* Help the team define its mission, vision, values and roles
* Provide training on communication and conflict management
* Perform intervention on a ripe conflict within the team
* Provide Myers-Briggs team training.
We began our work with the team by interviewing the management-designated team leader, Terry. Terry gave us some background about the team and its formation. This team was organized along functional lines, and members of the team had worked together informally for a relatively short amount of time (two years or less). Terry was overwhelmed with the team's workload, the relative inexperience of the other team members, the intense personal conflict within the team, a perceived lack of support from upper management, and the strong pressure to have the work group act like a team. After this preliminary interview, we were invited to the team's first official team meeting to provide facilitation and guidance for the team's formation.
Meeting #1: Visualizing the ideal team. The meeting started with an icebreaker, a discussion of logistics and the setting of ground rules. Then the team established its major goal for the meeting-to define critical areas so the team could develop into a self-directed work team. We used the Blake-Mouton meeting facilitation model to enhance creative thought. This model asks participants to: Look at the ideal situation; discuss how the situation is now; and discuss ways to bring the now closer to the ideal. Using this model, the team brainstormed a list of attributes of the ideal team, which we recorded on flip charts. We prompted the team with questions to trigger their thoughts, such as:
* How would the ideal team allocate duties?
* How would the ideal team provide backup for each other?
* What is optimum communication within the ideal team?
* How can each team member grow and develop to his or her potential?

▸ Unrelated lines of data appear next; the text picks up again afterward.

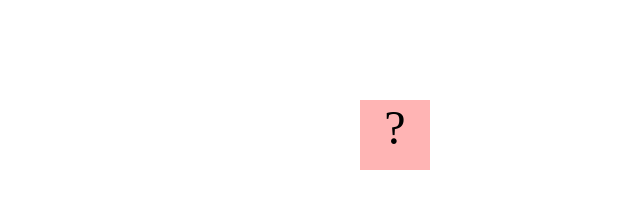
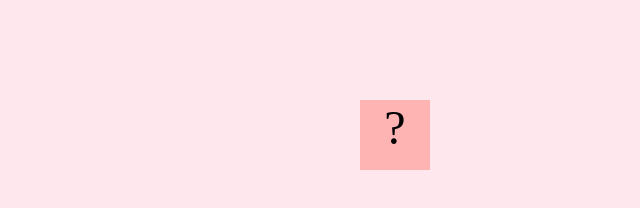
Before and after one commit to JenniferNguyen777/JenniferNguyen777, a plain HTML site: page projects/bouncing-box/index.html in a window 1280 px wide. Shown: the whole page, without its empty margins (640-1280 px from the left). Drawn offline with Linux system fonts and the light colour scheme.

```diff
--- a/projects/bouncing-box/index.html
+++ b/projects/bouncing-box/index.html
@@ -21,6 +21,7 @@
 
 		.board {
 			height: 100vh;
+			background-color: rgb(255, 231, 238);
 		}
 	</style>
 	<!-- 	<script src="//cdnjs.cloudflare.com/ajax/libs/jquery/2.1.1/jquery.min.js"></script> -->
```
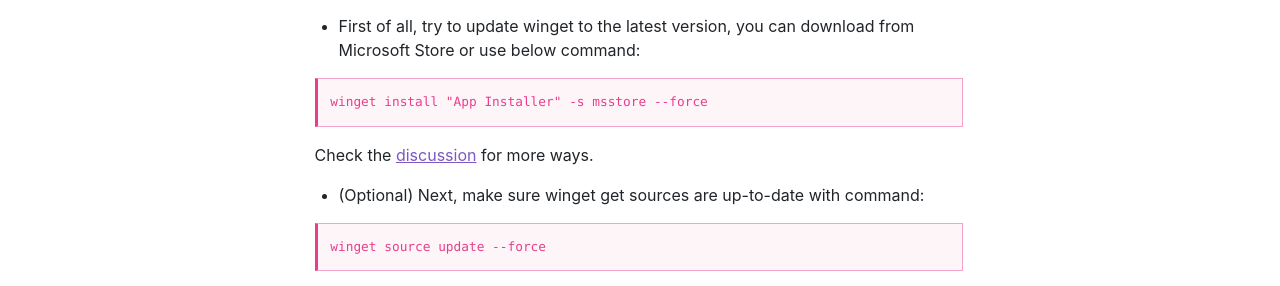
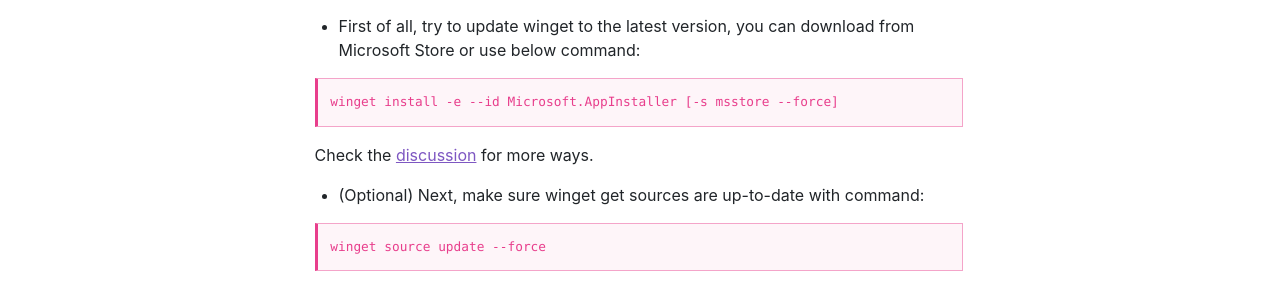
Before and after one commit to oclockvn/oclockvn.github.io, a Jekyll site: the page built from _posts/2024-11-17-fix-winget-could-not-update-packages.md, in a window 1280 px wide. Shown: the part 709-995 px from the top of the page. Built offline with Jekyll 4.4.1, drawn with Linux system fonts in a browser that asks for light colours; comment, search, counter and statistics services are not loaded.

Commit message:
Update 2024-11-17-fix-winget-could-not-update-packages.md

````diff
--- a/_posts/2024-11-17-fix-winget-could-not-update-packages.md
+++ b/_posts/2024-11-17-fix-winget-could-not-update-packages.md
@@ -35,7 +35,7 @@ InternetOpenUrl() failed.
 - First of all, try to update winget to the latest version, you can download from Microsoft Store or use below command:
 
 ```
-winget install "App Installer" -s msstore --force
+winget install -e --id Microsoft.AppInstaller [-s msstore --force]
 ```
 
 Check the [discussion](https://github.com/microsoft/winget-cli/issues/3652) for more ways.
````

* How would decisions be made by the ideal team?
* How would conflicts be handled by the ideal team?
The team had a wonderful time creating a list comprising dozens of attributes of an ideal team and lumping these attributes into categories. Not surprisingly, the optimum characteristics identified by the team follow those set out by theorists: effective communication; clearly defined roles; an efficient decision-making model; enticing responsibilities; talented members and constructive interpersonal relations.
The team then discussed the current situation, comparing the ideal list to the present situation. …